I recently posted about the huge step forward with the passing of Proposition 17 in 2020 that amended California's state constitution by allowing formerly incarcerated persons and their family members to be restored as rightful voting citizens. The ballot measure was approved by 60% of California voters and affects some 50,000 people on parole, restoring the right to vote to those who were stripped of their voting rights during the Jim Crow-era.
While these achievements are historic more needs to be done. Voting rights officials must take proactive measures to help those released from prison to be able to participate in our democratic system.
California's Department of Corrections and Rehabilitation's Division of Adult Parole Operations (DAPO), county and city jails and county probations departments should be designated as voter registration agencies, allowing eligible voters within those systems to be assisted with voter registration forms and to accept the completed forms.
All 58 California counties have updated their websites to include voter forms and other election materials that explain voter eligibility.
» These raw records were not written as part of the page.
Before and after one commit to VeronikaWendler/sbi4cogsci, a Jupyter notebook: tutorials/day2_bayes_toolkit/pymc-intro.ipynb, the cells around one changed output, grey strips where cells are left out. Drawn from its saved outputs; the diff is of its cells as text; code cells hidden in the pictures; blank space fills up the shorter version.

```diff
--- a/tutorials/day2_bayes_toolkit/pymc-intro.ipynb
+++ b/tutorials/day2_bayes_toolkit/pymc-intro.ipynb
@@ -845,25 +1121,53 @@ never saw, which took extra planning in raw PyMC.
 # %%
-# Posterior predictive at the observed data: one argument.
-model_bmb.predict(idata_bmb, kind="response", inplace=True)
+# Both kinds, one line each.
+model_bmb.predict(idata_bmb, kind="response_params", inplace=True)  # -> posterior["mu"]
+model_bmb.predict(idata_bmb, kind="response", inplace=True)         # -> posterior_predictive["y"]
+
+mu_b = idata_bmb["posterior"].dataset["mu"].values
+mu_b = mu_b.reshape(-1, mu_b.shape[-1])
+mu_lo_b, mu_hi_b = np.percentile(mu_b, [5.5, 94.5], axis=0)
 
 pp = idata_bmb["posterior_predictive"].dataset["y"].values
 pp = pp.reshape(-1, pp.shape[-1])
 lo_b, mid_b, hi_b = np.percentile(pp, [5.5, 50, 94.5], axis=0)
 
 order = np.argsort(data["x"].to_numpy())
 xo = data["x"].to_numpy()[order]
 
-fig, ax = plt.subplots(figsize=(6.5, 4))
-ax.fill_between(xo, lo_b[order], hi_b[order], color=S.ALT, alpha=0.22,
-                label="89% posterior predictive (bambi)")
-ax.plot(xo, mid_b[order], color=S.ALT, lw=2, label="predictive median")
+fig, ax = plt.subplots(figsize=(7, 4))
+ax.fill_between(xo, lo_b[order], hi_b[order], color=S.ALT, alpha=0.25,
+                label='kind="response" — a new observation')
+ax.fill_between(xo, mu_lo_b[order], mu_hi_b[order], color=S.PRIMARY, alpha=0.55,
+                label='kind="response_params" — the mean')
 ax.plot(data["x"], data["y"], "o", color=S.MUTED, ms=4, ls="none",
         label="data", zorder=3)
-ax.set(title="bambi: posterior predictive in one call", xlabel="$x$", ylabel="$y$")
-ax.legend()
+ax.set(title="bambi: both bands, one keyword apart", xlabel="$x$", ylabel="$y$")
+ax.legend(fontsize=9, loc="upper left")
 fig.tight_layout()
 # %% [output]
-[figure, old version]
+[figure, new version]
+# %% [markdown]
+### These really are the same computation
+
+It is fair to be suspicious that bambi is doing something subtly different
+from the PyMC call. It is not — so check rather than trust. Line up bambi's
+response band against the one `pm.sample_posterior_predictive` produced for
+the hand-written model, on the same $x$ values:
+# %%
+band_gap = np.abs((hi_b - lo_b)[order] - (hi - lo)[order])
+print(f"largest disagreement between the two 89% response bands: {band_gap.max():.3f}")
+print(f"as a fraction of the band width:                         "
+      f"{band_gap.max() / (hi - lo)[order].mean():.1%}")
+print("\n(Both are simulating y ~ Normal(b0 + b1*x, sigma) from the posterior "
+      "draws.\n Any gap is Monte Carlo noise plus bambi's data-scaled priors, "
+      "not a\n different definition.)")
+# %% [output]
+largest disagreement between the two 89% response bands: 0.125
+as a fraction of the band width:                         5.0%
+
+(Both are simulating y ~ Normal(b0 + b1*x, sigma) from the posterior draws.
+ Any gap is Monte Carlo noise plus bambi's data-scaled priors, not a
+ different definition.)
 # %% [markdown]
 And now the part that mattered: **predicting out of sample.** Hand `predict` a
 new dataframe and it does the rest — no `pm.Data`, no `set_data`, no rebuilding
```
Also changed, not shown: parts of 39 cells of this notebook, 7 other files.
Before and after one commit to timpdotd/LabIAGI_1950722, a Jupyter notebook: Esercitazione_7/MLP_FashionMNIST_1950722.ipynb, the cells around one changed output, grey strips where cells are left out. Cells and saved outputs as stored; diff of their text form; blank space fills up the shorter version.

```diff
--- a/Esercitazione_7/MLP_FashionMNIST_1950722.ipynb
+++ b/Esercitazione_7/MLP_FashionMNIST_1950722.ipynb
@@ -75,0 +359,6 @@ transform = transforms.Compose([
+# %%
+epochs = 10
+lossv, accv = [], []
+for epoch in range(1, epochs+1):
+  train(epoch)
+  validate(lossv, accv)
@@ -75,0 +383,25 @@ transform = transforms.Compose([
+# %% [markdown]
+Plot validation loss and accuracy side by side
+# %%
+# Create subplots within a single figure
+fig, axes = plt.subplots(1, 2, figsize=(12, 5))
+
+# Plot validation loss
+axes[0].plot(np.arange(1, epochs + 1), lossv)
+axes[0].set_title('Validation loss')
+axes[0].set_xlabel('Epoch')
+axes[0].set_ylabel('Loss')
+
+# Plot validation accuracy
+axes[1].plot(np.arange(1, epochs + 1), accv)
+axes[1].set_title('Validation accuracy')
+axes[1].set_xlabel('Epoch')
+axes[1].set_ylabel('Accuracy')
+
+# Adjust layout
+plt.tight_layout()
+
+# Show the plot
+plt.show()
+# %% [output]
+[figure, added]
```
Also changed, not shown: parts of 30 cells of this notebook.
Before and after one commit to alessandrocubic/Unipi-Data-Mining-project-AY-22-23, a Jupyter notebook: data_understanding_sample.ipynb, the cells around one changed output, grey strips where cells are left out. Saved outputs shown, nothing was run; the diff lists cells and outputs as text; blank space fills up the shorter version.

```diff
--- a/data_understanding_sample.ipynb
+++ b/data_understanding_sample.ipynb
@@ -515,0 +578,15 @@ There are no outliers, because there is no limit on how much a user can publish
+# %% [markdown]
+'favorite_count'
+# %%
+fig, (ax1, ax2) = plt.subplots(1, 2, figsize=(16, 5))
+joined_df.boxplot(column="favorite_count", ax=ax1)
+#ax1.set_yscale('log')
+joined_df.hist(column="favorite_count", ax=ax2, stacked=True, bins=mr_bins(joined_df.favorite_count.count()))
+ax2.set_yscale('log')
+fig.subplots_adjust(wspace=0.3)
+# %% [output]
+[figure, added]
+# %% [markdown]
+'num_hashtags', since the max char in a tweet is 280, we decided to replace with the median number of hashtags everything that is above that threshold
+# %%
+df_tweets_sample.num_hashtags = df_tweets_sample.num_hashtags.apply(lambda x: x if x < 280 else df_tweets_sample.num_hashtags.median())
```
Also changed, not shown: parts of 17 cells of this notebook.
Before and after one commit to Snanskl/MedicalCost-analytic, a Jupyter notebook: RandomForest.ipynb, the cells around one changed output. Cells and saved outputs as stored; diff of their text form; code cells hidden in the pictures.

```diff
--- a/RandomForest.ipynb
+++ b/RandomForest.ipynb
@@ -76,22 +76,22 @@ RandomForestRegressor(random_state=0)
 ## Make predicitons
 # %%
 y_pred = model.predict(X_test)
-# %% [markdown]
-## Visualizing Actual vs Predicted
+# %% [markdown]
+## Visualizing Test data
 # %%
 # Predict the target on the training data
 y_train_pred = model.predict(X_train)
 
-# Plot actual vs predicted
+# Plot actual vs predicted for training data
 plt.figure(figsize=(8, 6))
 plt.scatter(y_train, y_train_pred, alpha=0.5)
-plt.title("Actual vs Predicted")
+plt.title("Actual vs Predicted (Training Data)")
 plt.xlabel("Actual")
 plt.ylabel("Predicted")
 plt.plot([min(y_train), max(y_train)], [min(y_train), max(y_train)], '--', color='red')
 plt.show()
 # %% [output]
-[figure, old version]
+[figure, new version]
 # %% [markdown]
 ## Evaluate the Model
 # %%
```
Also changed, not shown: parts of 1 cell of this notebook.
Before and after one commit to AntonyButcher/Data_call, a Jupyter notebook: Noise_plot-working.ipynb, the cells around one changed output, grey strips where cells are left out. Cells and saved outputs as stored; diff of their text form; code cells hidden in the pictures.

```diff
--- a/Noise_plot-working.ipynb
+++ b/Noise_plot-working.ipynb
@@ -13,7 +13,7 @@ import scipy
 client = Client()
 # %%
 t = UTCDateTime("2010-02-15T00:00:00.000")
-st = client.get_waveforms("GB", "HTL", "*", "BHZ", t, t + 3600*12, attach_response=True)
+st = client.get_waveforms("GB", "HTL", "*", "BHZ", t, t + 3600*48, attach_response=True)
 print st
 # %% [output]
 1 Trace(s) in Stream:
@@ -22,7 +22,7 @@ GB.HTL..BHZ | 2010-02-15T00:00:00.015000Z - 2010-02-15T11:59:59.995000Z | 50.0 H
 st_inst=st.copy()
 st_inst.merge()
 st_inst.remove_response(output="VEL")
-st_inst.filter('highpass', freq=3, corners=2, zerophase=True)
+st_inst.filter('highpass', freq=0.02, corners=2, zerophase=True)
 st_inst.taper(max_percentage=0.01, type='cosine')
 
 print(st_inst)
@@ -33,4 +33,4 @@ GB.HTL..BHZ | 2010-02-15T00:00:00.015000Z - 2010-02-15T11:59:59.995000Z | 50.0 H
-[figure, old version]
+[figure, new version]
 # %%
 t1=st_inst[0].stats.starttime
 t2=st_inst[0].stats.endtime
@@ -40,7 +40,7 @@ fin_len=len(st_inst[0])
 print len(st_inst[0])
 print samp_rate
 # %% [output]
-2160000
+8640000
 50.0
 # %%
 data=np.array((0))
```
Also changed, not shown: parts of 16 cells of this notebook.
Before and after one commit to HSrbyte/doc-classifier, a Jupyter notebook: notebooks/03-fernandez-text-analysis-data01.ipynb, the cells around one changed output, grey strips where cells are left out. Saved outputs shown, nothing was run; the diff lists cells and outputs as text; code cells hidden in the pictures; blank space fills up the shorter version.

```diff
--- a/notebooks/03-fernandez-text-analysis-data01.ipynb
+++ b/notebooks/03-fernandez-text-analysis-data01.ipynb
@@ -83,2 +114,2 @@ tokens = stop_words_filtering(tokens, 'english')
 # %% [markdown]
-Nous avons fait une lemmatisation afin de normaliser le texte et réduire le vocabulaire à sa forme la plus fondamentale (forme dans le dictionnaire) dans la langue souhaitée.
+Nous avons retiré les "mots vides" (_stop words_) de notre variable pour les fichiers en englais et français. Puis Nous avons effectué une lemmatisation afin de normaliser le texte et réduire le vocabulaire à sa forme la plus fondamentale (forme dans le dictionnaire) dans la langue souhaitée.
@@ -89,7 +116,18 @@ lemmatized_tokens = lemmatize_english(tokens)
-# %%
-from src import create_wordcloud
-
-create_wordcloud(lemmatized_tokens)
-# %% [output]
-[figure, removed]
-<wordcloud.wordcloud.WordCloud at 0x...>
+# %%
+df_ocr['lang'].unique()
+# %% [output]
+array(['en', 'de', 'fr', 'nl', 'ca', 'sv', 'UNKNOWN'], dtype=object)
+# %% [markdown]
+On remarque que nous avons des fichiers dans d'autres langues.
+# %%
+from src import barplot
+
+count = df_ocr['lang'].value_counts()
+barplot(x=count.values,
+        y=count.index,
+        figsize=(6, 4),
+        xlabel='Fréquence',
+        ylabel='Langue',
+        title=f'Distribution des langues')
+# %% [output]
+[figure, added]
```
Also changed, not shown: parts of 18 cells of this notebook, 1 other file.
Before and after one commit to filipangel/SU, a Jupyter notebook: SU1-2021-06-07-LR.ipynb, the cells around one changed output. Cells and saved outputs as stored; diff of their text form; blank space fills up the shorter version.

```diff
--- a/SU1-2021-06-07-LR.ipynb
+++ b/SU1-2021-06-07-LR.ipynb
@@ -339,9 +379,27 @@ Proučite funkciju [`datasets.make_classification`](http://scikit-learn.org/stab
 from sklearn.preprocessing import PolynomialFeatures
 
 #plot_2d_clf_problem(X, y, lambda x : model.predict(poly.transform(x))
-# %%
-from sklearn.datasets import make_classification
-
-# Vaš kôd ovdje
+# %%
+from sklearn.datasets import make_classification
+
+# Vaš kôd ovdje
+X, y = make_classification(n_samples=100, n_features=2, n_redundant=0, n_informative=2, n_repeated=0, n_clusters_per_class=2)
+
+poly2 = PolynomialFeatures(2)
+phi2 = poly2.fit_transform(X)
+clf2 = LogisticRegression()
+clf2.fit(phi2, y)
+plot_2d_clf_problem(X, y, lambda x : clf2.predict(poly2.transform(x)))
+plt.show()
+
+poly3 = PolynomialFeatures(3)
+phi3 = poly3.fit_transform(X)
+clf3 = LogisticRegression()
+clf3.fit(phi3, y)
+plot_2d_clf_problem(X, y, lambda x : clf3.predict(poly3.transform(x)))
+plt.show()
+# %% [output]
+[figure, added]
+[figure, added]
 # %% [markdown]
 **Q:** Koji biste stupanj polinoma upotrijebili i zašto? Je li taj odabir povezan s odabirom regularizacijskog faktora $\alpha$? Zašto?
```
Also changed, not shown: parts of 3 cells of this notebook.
Under an additional law, SB 504, the CDCR is required to give the Secretary of State weekly reports about who is in prison for a felony and who has been released from prison. Even though most individuals in California jails are eligible to vote, many do not know it or exercise their legal right to vote. As a result, during election season, people are disenfranchised for the sole reason that they are in jail.
For community advocates and others looking to find voting guidance for the incarcerated and formerly incarcerated check out LetMeVoteCA.org/toolkit.